▶ **Work to be completed**:
Retype the records below exactly as given, but only from the first line through the line with "Saved 15 s later.", and without the pictures.

▶ **Data supplied**:
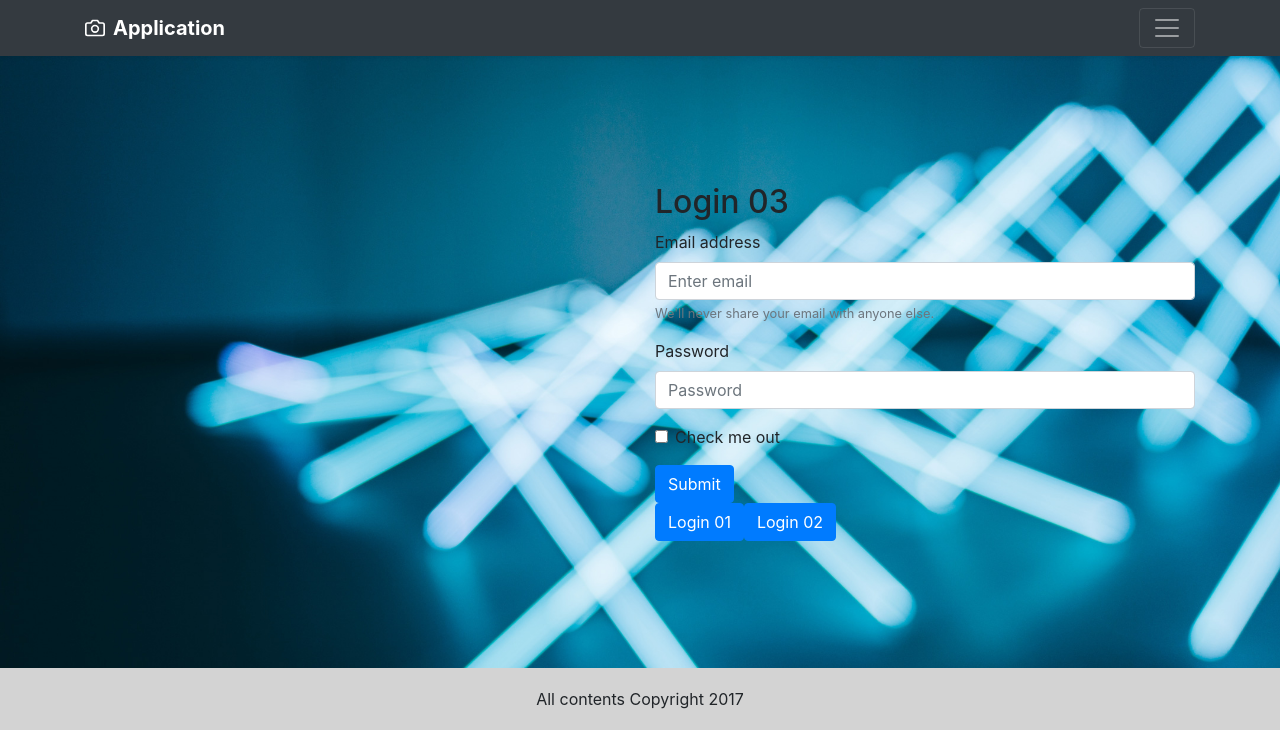
Repository: bijoysen/angular7-landing-login
Page: /
An editor plug-in stored every save of this project. The page is shown before and after the next save, followed by the edit.
The browser window is 1280 px wide. The pictures show the whole page.
The project was rebuilt for these pictures with package versions that can differ from the ones it lists, and the page was loaded fresh each time. Also part of the build but not shown: angular.json, src/app/pre/landing/landing.component.ts, src/app/pre/login-one/login-one.component.ts.

Above is the page before, as saved 2018-12-17 19:32:43.

After the next save:
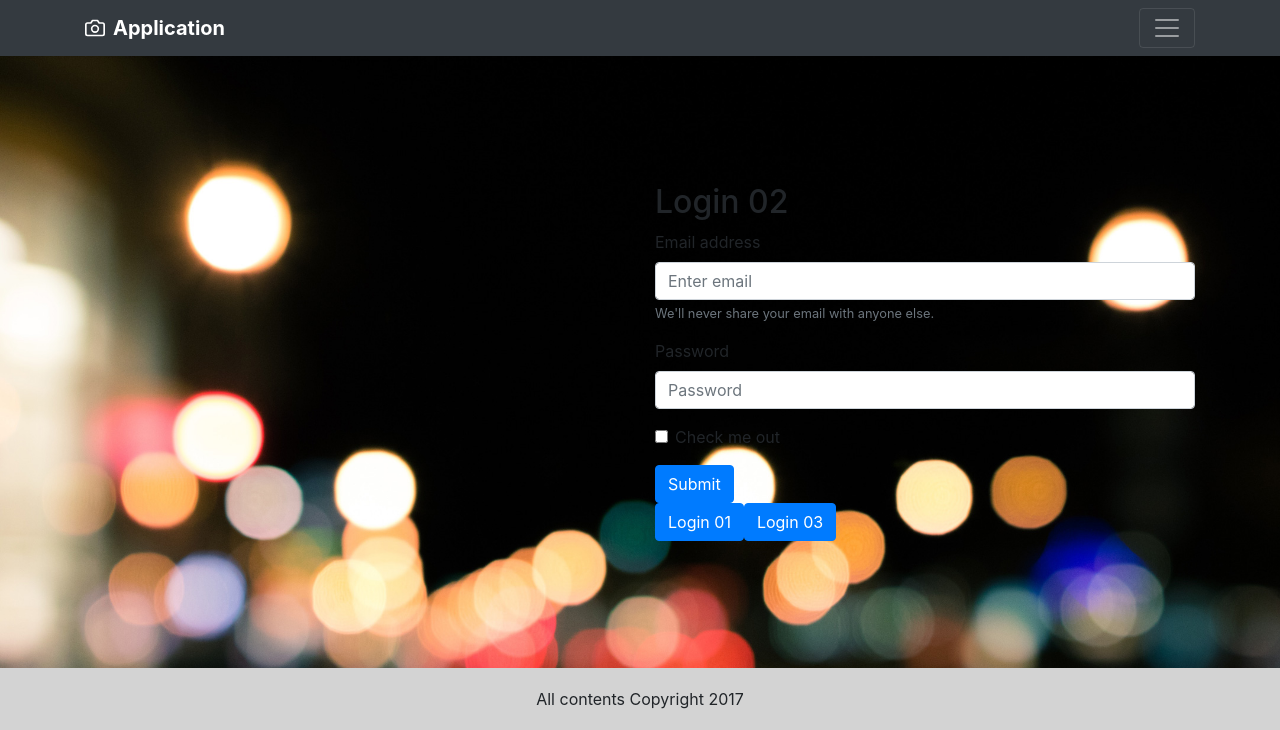
Saved 15 s later.
--- a/src/app/app.component.html
+++ b/src/app/app.component.html
@@ -2,7 +2,7 @@
 <router-outlet></router-outlet>
 <!-- <app-landing></app-landing> -->
 <!-- <app-login-one></app-login-one> -->
-<!-- <app-login-two></app-login-two> -->
-<app-login-three></app-login-three>
+<app-login-two></app-login-two>
+<!-- <app-login-three></app-login-three> -->
 
 <app-footer></app-footer>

▶ **Answer space**:
Repository: bijoysen/angular7-landing-login
Page: /
An editor plug-in stored every save of this project. The page is shown before and after the next save, followed by the edit.
The browser window is 1280 px wide. The pictures show the whole page.
The project was rebuilt for these pictures with package versions that can differ from the ones it lists, and the page was loaded fresh each time. Also part of the build but not shown: angular.json, src/app/pre/landing/landing.component.ts, src/app/pre/login-one/login-one.component.ts.

Above is the page before, as saved 2018-12-17 19:32:43.

After the next save:
Saved 15 s later.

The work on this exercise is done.